Keep every line of the data below that has the string "scored" and present those lines.

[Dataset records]
((

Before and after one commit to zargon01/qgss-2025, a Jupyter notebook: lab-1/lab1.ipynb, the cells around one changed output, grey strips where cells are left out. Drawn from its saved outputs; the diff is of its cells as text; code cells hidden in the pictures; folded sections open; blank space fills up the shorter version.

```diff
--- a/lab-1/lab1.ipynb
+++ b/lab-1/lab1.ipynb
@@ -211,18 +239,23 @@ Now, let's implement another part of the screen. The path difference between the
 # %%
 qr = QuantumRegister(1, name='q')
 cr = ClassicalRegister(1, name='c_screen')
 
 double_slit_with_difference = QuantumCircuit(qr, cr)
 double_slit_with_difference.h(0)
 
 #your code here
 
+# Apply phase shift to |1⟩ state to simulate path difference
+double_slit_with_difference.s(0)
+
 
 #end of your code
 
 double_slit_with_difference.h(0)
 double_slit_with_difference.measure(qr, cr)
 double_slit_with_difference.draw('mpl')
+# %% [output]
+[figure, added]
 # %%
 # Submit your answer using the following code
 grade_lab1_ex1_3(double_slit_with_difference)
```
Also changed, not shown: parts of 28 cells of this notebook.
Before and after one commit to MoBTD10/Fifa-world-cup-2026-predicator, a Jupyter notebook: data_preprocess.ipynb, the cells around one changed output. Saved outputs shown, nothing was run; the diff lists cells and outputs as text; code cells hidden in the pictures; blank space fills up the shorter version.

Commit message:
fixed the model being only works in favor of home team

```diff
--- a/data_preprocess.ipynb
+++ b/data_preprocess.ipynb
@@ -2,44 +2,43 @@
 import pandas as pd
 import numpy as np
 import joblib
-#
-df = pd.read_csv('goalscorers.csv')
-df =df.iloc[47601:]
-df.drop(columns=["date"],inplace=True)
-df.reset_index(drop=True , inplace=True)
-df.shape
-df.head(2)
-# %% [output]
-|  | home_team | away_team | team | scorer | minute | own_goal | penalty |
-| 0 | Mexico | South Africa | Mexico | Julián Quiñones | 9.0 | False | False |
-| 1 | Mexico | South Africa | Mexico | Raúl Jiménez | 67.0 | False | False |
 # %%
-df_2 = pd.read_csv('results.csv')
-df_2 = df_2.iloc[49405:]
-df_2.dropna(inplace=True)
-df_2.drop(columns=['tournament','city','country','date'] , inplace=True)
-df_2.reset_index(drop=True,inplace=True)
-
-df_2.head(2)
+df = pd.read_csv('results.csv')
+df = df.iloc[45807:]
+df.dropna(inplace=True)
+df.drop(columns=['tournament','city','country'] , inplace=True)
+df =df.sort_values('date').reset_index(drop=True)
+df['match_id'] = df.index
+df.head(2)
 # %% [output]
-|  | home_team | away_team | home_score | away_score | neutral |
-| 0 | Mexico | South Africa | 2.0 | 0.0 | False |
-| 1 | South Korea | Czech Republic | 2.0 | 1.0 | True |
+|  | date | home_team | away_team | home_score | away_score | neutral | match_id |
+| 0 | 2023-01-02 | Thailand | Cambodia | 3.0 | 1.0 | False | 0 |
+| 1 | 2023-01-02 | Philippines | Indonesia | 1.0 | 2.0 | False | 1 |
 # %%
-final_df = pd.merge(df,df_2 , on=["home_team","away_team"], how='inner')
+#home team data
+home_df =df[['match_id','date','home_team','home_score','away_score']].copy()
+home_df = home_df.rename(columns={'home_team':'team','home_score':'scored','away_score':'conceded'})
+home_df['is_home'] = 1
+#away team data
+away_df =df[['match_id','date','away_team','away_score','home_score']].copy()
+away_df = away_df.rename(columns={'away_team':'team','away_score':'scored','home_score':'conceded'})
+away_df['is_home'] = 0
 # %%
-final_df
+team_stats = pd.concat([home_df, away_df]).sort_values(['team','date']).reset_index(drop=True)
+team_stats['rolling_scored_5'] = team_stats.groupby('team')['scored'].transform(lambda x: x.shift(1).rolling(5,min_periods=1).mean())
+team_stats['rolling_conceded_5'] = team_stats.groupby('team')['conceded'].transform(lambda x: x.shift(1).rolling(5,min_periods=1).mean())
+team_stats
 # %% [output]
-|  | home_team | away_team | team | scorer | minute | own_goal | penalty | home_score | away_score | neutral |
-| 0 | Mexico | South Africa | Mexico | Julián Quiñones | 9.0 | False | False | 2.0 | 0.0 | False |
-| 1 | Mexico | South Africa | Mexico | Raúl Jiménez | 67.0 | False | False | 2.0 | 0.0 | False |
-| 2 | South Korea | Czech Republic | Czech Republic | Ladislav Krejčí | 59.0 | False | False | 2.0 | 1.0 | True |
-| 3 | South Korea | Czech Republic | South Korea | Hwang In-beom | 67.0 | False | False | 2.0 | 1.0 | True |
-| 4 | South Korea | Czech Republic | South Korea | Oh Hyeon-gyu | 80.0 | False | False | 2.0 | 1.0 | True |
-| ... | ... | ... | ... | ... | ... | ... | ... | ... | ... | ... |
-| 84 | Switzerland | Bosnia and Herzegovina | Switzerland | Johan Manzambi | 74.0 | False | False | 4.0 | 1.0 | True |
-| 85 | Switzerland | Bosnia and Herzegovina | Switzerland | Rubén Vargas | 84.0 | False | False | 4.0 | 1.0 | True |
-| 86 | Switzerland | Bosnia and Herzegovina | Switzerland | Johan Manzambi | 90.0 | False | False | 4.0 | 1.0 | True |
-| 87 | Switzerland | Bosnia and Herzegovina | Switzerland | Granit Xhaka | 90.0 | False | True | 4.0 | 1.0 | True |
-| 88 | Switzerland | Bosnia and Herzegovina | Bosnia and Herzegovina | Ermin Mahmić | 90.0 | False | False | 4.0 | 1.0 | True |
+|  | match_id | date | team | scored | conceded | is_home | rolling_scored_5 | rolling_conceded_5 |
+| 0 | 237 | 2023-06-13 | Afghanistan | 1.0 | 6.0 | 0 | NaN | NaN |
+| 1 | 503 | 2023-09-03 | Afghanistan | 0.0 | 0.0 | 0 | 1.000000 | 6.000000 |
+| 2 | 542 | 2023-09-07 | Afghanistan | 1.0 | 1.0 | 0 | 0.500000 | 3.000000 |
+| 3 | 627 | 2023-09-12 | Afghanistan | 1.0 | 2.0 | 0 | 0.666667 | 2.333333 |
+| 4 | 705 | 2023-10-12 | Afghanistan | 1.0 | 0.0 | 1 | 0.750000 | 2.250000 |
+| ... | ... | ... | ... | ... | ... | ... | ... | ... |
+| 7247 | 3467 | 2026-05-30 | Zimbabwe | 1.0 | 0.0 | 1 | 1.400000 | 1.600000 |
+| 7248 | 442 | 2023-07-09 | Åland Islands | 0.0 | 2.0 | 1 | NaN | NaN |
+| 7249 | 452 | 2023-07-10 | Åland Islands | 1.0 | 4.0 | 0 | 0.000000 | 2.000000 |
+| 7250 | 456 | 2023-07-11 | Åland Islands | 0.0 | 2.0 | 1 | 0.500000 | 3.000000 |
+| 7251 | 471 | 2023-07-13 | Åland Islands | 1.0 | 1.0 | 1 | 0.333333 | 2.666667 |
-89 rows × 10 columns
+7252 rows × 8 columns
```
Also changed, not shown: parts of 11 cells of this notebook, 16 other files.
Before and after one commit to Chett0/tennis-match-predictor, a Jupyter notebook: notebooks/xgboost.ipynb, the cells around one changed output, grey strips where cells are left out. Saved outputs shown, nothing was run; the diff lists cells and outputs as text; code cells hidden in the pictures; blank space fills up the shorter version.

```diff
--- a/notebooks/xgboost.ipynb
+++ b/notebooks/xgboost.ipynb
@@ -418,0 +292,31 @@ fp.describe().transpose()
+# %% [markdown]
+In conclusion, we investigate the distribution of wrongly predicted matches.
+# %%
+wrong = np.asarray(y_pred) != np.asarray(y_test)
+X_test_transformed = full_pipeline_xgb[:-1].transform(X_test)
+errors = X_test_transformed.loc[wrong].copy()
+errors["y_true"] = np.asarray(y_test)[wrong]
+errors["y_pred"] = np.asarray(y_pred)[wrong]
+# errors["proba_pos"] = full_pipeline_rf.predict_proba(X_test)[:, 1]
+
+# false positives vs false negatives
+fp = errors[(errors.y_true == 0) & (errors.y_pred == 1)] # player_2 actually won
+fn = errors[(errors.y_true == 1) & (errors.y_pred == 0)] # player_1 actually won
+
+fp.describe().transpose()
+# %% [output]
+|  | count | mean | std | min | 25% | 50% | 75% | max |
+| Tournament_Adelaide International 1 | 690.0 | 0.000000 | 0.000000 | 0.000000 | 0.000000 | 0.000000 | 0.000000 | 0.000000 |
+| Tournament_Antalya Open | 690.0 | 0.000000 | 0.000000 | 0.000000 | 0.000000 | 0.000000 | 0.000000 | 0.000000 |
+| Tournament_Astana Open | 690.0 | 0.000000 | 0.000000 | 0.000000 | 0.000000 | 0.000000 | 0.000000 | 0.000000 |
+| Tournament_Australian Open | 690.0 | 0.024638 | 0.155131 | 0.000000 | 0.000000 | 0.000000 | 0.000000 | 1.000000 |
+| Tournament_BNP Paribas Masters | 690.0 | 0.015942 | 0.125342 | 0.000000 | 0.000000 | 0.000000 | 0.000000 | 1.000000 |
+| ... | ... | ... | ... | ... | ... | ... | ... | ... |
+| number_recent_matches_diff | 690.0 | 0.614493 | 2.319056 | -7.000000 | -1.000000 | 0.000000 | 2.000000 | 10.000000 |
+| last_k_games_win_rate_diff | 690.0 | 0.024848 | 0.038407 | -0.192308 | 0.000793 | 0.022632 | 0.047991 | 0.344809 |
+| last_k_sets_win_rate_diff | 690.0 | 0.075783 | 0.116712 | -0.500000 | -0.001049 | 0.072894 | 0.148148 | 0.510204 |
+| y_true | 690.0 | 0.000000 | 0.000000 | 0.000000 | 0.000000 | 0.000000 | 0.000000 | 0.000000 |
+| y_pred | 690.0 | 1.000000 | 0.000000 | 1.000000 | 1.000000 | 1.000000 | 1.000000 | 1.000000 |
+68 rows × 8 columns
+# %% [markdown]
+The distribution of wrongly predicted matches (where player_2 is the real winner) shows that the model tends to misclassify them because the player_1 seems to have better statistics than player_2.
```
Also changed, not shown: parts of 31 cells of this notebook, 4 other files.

))

SOLUTION FOR THIS TASK —
+home_df = home_df.rename(columns={'home_team':'team','home_score':'scored','away_score':'conceded'})
+away_df = away_df.rename(columns={'away_team':'team','away_score':'scored','home_score':'conceded'})
+team_stats['rolling_scored_5'] = team_stats.groupby('team')['scored'].transform(lambda x: x.shift(1).rolling(5,min_periods=1).mean())
+|  | match_id | date | team | scored | conceded | is_home | rolling_scored_5 | rolling_conceded_5 |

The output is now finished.